April 05, 2018

Of Djinn and Drones: Sami Shah's Reap is the perfect blend of supernatural and horror

(This is Review Part 2 of the Anthology titled The Djinn Falls in Love and Other Stories)

Reap might rate as one of my top five favourite stories in this anthology, which makes me super excited to read Sami Shah’s Djinn-Son Duology, one of Pakistan’s rare urban fantasy products. While I was already excited about the fact that Shah had tackled a genre previously untouched in Pakistan’s English literature, after reading this short story by him I’m going to go into Fire Boy (the first part of the duology) expecting brilliant writing as well. 

Reap is story number eleven in a twenty-one part compilation, and being placed right in the middle was excellent for this anthology since the stories right before Reap were either too boring, pointlessly long, or completely incomprehensible. Reap brings the anthology back on track, with the entries following afterwards being equally as fascinating both in terms of plot as well as writing.

Grant, our protagonist in the story, is part of a small team using a MQ-9 Reaper Drone for surveillance of a village in a north-western region of Pakistan. His job: to analyze the footage visible to the team through the six cameras of Reap. And while the duty itself involves keeping track of the inhabitants of a cluster of houses, Grant and his team mates find themselves getting involved in the lives of the residents. 

They knew that eleven children lived in House 4, each a year apart. They’d given them all names as well, and could tell them apart just by how they moved.

Our story takes a turn into the supernatural when, amongst 11 siblings, one young girl named Mariam doesn’t return home from school one day. The local loner living in house number three reaches his place a bit later looking suspicious and scared.
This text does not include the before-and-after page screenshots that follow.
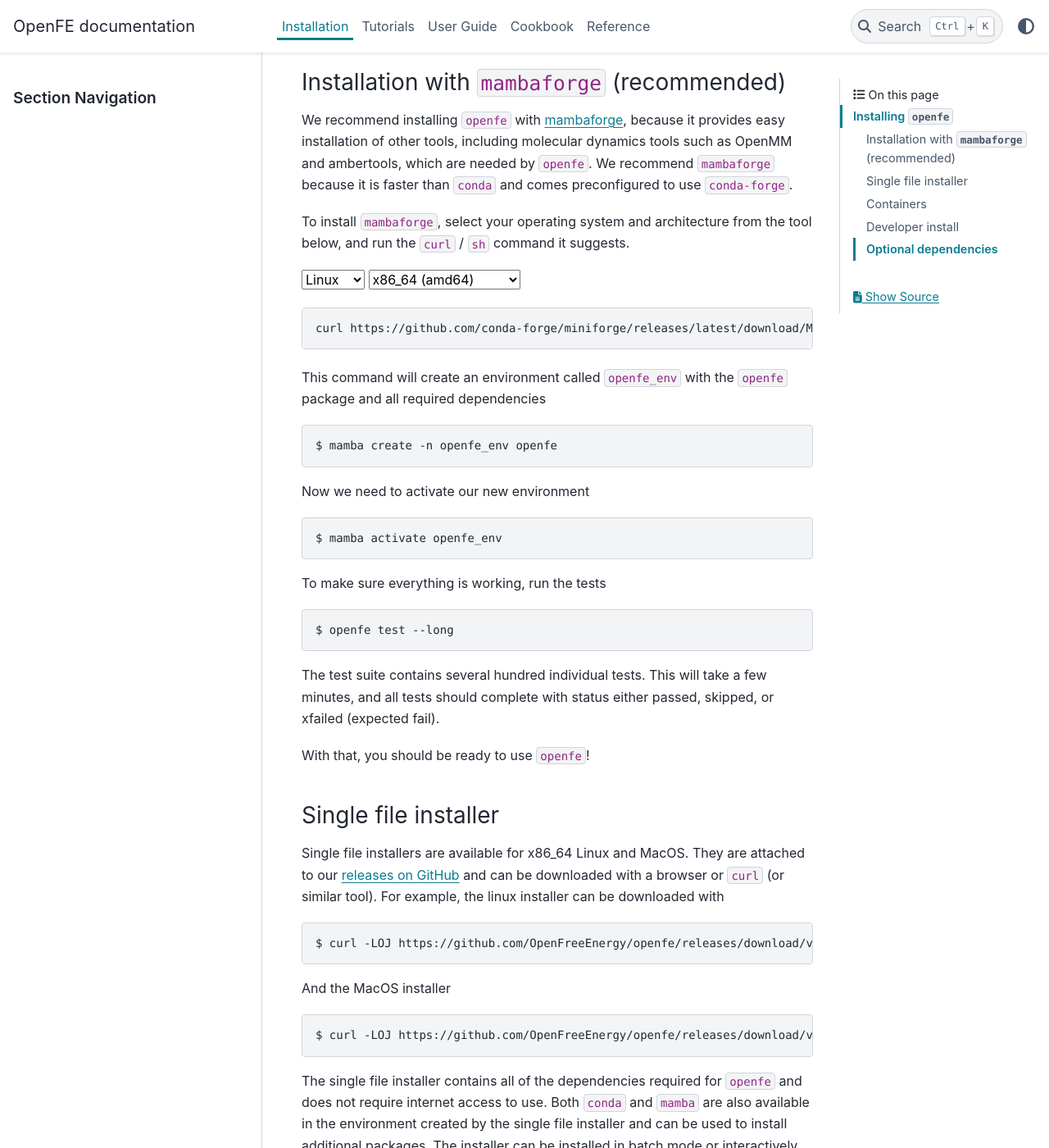
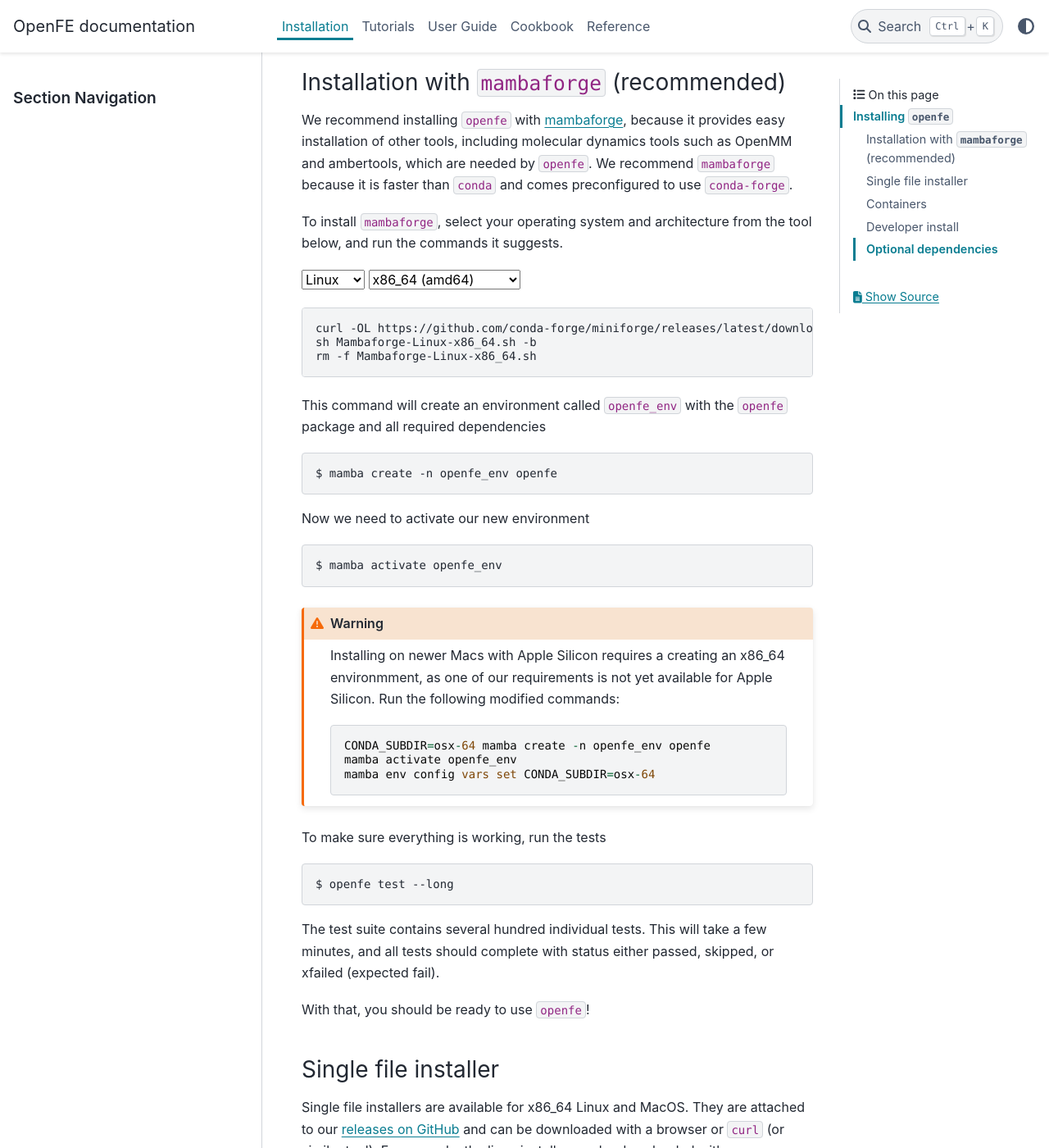
Before and after one commit to OpenFreeEnergy/openfe, a Sphinx documentation site: the page built from docs/installation.rst, in a window 1280 px wide and 1400 px high, scrolled down 444 px. Shown: the whole window at 82% size. Built offline with Sphinx 7.4.7 and the PyData theme 0.15.4, drawn with Linux system fonts in a browser that asks for light colours.

Commit message:
cleanup, Apple Silicon details

```diff
--- a/docs/installation.rst
+++ b/docs/installation.rst
@@ -24,7 +24,7 @@
 preconfigured to use ``conda-forge``.
 
 To install ``mambaforge``, select your operating system and architecture from
-the tool below, and run the ``curl`` / ``sh`` command it suggests.
+the tool below, and run the commands it suggests.
 
 .. someone else improve the above wording?
 
@@ -34,7 +34,7 @@
         <option value="Linux">Linux</option>
         <option value="MacOSX">macOS</option>
     </select>
-    <select id="mambaforge-architecture" onchange="updateFilename()">
+    <select id="mambaforge-architecture" onchange="updateInstructions()">
     </select>
     <br />
     <pre><span id="mambaforge-curl-install"></span></pre>
@@ -58,25 +58,27 @@
           }
           let arch = document.getElementById("mambaforge-architecture");
           arch.innerHTML = htmlString
-          updateFilename()
+          updateInstructions()
       }
 
-      function updateFilename() {
+      function updateInstructions() {
           let cmd = document.getElementById("mambaforge-curl-install");
           let osElem = document.getElementById("mambaforge-os");
           let archElem = document.getElementById("mambaforge-architecture");
           let os = osElem[osElem.selectedIndex].value;
           let arch = archElem[archElem.selectedIndex].value;
           let filename = "Mambaforge-" + os + "-" + arch + ".sh"
-          let cmdText = (
-              "curl https://github.com/conda-forge/miniforge/releases/"
-              + "latest/download/" + filename + " | sh"
+          let curlText = (
+              "curl -OL https://github.com/conda-forge/miniforge/releases/"
+              + "latest/download/" + filename
           )
+          let installText = "sh " + filename + " -b"
+          let cleanText = "rm -f " + filename
+          let cmdText = curlText + "\n" + installText + "\n" + cleanText
           cmd.innerHTML = cmdText
-
       }
 
-      setArchitectureOptions("Linux");
+      setArchitectureOptions("Linux");  // default
     </script>
 
 This command will create an environment called ``openfe_env`` with the ``openfe`` package and all required  dependencies ::
@@ -86,6 +88,17 @@
 Now we need to activate our new environment ::
 
   $ mamba activate openfe_env
+
+
+.. warning::
+
+   Installing on newer Macs with Apple Silicon requires a creating an x86_64
+   environmment, as one of our requirements is not yet available for Apple
+   Silicon. Run the following modified commands::
+
+      CONDA_SUBDIR=osx-64 mamba create -n openfe_env openfe
+      mamba activate openfe_env
+      mamba env config vars set CONDA_SUBDIR=osx-64
 
 To make sure everything is working, run the tests ::
 
```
Grant watches as the young girl’s father and brothers set out to look for her, coming back at night desperate but defeated.

As the Reap team waits, debating whether it’s worth using Reap for further canvassing, a light emerges in the distance – from the same place where the school is, where the local man came back in a hurry, where Mariam’s relatives went looking for her. Soon the light transpires into Mariam’s body, hurtling across the ground at unnatural speeds, headed towards her village.

It was definitely Miriam; they could all recognize her despite the distorted mouth. Her lips were pulled back in a grin so wide it should have split her cheeks. The long teeth glowed with the same interior light. Her eyes, however, were dark holes in her face.

Appalled and transfixed, our protagonist watches as Mariam’s body reaches the local man’s place, but before she goes in and promptly disembowels him, dragging his body up to hang from the village tree, she looks up straight at the Reap cameras, as if aware of the presence watching her. And then all the cameras shut down. 

From there, the story plummets into a chaos of blood-thirsty revenge coupled with rising bouts of hysteria in our protagonist as the village reacts to the dead body. By the end of the story, both the ones involved in the village action as well as those watching from a distance find their stories coming together in a final, horrifying conclusion. At ten pages, this is one of the longer stories in the anthology, but it’s one of the definitely recommended ones.